Bridal retailer Alfred Angelo has closed, threatening to turn brides’ big day into their biggest disappointments.

The company filed for bankruptcy on Friday. The retailer, which had been in business for 80 years operated more than 60 bridal shops in the U.S. and sold through more than 1,400 other retailers worldwide, according to its site, where a notice was posted announcing the company had halted operations.

The company, which also offered a Disney-licensed line of gowns, intends to liquidate all assets, according to Stearns Weaver Miller, which is representing the retailer. Lawyer Patricia Redmond told the Los Angeles Times Alfred Angelo will seek permission to release any dresses waiting for brides as well as a shipment of dresses from China worth $1.2 million.

The bankruptcy filing lists the number of creditors between 1 and 49 with assets capping out at $50,000 and liabilities ranging from $50 million to $100 million. Several affiliates, including Hacienda Brides, Brides Mart, LP, AA Bridal Midwest, LLC and Piccione Fashion Ltd, all filed for chapter 7 protection as well.

Redmond lists portfolio company Check Asset Management as a top creditor at $54 million and credit card processor Card Connect as another with $5 million outstanding. Others expected to file claims include vendors in China as well as disgruntled brides-to-be.

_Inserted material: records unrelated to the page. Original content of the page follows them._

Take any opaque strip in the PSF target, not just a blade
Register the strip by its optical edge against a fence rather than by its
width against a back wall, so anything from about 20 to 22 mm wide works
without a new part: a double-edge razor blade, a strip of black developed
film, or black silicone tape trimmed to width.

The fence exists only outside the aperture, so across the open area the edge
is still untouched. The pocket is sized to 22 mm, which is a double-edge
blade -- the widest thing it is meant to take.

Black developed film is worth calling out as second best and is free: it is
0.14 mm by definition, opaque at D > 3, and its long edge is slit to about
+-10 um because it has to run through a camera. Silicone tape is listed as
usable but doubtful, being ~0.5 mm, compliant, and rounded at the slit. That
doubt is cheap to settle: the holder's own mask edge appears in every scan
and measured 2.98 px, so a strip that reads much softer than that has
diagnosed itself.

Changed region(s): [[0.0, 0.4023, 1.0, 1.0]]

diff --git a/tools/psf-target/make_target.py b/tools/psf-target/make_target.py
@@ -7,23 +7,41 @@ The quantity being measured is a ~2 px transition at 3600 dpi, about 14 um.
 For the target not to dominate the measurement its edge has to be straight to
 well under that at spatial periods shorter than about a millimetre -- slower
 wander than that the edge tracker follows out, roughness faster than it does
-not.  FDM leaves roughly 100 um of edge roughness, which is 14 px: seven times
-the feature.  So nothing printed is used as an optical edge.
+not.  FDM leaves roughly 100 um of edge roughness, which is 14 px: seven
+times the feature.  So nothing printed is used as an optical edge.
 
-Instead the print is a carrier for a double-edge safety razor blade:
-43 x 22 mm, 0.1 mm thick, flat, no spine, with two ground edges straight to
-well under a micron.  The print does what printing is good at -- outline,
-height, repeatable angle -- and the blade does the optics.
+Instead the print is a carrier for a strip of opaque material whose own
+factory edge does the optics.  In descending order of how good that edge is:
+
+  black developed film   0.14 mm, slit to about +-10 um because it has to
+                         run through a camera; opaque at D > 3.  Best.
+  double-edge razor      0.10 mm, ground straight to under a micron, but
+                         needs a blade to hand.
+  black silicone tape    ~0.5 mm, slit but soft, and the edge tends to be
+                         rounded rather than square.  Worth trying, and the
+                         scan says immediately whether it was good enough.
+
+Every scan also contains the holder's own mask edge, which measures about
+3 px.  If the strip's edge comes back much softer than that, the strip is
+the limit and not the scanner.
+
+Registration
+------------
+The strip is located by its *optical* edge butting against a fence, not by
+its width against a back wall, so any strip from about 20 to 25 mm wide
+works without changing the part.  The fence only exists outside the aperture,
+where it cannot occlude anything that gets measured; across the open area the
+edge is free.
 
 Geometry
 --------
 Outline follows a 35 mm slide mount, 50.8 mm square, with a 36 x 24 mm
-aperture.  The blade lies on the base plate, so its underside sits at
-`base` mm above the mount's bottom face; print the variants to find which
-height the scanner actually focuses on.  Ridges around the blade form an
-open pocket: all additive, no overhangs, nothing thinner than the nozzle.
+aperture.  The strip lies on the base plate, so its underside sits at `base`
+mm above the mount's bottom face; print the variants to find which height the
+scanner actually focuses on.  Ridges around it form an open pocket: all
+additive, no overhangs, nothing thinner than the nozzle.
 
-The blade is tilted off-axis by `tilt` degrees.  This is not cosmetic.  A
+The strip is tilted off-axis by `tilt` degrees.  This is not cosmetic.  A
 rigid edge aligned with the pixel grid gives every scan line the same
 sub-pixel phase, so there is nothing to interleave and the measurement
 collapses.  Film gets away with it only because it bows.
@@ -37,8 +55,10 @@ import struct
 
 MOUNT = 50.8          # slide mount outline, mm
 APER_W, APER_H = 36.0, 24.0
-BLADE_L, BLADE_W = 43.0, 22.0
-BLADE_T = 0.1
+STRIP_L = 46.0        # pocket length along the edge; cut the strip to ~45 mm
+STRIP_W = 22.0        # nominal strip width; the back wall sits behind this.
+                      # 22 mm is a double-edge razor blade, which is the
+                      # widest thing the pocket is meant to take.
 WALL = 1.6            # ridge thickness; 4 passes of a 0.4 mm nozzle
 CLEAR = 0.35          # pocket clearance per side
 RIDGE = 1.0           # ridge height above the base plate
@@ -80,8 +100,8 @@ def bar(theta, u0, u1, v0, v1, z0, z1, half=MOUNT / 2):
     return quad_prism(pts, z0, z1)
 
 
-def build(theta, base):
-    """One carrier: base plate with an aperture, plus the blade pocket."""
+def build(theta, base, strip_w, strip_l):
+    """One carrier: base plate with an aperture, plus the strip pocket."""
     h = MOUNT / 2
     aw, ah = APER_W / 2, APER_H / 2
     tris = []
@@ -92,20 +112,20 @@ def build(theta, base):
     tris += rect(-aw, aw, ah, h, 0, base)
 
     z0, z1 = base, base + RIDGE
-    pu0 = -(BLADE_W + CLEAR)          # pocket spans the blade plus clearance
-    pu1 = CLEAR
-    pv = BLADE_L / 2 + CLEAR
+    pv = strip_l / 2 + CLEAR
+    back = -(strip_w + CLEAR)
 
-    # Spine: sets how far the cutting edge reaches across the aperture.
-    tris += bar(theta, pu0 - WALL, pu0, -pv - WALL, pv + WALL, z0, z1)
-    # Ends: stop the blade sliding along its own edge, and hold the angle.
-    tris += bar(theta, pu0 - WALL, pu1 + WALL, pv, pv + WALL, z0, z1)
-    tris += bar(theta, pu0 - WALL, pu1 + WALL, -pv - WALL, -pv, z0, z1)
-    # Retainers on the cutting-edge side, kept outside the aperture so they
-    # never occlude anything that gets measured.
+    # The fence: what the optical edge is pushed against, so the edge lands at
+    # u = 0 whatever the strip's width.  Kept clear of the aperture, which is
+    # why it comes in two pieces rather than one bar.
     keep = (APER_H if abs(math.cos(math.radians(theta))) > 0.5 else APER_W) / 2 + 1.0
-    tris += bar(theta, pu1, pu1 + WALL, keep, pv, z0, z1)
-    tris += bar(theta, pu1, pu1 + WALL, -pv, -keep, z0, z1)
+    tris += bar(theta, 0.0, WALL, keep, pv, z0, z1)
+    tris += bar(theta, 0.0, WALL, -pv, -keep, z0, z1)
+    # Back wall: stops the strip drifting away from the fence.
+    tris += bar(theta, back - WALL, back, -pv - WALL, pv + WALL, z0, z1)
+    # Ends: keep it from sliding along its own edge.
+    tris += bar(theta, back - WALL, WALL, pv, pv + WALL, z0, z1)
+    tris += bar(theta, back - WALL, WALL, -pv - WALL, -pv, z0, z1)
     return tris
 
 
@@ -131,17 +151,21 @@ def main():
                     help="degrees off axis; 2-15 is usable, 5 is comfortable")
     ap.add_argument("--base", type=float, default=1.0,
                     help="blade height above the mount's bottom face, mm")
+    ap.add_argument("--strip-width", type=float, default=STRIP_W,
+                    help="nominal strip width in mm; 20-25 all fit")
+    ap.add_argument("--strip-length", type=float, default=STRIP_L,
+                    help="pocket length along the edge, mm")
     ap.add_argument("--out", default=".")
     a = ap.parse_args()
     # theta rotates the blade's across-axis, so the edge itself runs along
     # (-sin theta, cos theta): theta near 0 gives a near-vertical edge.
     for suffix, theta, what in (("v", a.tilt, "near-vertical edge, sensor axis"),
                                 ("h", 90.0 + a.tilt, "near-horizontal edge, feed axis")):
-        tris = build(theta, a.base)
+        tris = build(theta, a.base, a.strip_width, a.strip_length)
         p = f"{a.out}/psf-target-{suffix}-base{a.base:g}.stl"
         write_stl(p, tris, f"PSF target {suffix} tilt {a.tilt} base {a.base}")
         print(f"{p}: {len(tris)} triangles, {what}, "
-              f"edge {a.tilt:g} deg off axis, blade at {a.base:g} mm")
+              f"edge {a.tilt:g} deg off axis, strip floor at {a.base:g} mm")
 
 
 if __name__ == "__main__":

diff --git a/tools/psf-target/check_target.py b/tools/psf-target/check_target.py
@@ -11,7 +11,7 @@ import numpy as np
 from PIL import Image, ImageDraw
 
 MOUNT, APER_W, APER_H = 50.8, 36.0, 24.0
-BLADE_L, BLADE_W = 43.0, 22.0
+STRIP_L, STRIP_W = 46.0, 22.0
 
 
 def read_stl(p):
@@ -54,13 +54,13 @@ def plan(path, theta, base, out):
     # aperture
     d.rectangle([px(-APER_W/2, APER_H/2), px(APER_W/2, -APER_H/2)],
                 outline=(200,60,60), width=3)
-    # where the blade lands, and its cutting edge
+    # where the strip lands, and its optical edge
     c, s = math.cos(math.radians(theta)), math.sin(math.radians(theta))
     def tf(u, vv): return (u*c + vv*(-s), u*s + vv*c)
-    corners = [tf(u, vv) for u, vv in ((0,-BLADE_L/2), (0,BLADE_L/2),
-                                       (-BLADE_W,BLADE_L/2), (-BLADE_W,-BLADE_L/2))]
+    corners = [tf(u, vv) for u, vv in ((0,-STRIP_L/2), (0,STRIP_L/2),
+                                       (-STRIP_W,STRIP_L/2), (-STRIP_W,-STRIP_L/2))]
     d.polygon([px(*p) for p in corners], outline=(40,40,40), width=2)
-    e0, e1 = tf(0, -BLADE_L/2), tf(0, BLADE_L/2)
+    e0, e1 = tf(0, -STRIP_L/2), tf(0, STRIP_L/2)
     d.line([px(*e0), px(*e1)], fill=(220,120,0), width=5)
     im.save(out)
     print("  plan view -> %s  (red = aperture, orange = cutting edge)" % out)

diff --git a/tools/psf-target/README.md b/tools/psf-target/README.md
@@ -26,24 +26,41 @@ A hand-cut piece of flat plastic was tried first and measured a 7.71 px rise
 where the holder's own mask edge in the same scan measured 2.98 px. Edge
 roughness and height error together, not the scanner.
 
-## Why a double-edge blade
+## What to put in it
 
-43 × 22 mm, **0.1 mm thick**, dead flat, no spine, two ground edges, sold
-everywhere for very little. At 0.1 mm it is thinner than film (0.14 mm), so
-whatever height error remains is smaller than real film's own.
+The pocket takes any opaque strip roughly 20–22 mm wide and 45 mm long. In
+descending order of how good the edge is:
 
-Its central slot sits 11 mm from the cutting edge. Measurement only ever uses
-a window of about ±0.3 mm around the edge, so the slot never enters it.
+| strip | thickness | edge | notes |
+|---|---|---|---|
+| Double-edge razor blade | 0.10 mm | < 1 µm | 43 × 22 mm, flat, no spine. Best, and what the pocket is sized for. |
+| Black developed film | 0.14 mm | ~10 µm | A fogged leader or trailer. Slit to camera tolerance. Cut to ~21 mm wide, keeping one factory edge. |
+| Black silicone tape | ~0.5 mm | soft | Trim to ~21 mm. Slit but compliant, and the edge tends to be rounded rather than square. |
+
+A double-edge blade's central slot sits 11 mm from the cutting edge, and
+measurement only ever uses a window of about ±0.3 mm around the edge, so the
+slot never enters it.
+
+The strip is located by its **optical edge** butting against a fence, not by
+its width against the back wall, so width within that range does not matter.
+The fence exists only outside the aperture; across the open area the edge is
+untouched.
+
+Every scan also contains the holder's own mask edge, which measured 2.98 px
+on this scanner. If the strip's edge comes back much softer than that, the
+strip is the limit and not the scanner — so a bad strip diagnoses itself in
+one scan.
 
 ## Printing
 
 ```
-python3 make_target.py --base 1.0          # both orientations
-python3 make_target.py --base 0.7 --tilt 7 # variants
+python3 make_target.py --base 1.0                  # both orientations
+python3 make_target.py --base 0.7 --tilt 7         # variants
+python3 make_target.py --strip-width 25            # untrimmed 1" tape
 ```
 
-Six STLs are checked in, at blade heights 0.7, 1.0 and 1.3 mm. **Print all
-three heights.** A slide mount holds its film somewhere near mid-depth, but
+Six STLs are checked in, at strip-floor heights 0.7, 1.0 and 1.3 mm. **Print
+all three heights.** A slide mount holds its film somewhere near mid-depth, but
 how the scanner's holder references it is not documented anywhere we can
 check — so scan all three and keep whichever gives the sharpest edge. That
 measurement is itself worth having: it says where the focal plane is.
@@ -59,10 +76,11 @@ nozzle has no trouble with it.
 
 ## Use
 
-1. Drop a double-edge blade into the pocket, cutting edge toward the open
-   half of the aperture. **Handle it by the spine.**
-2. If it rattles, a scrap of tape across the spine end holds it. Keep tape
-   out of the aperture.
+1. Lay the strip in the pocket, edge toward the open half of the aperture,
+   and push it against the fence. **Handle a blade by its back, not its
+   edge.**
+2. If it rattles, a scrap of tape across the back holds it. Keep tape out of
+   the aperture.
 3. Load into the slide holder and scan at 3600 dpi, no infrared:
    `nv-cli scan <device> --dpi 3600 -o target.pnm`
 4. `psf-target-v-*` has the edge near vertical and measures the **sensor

In the company’s post, the retailer asked for patience as it tries to provide information on all orders. But brides-to-be aren’t known for being long-suffering. The Wall Street Journal spoke to a bride and several bridal shops but turned up no obvious reason for the company’s abrupt closure.

One retailer expressed concern that the situation would give independent shops like hers a bad name. “What this does is give brick-and-mortar stores like me that have been in business for 49 years a bad rap,” Sue Maslowski, owner of Jay West Bridal in Haddonfield, N.J., told the publication. “Brides will be reluctant to put deposits down, afraid we’ll go out of business.”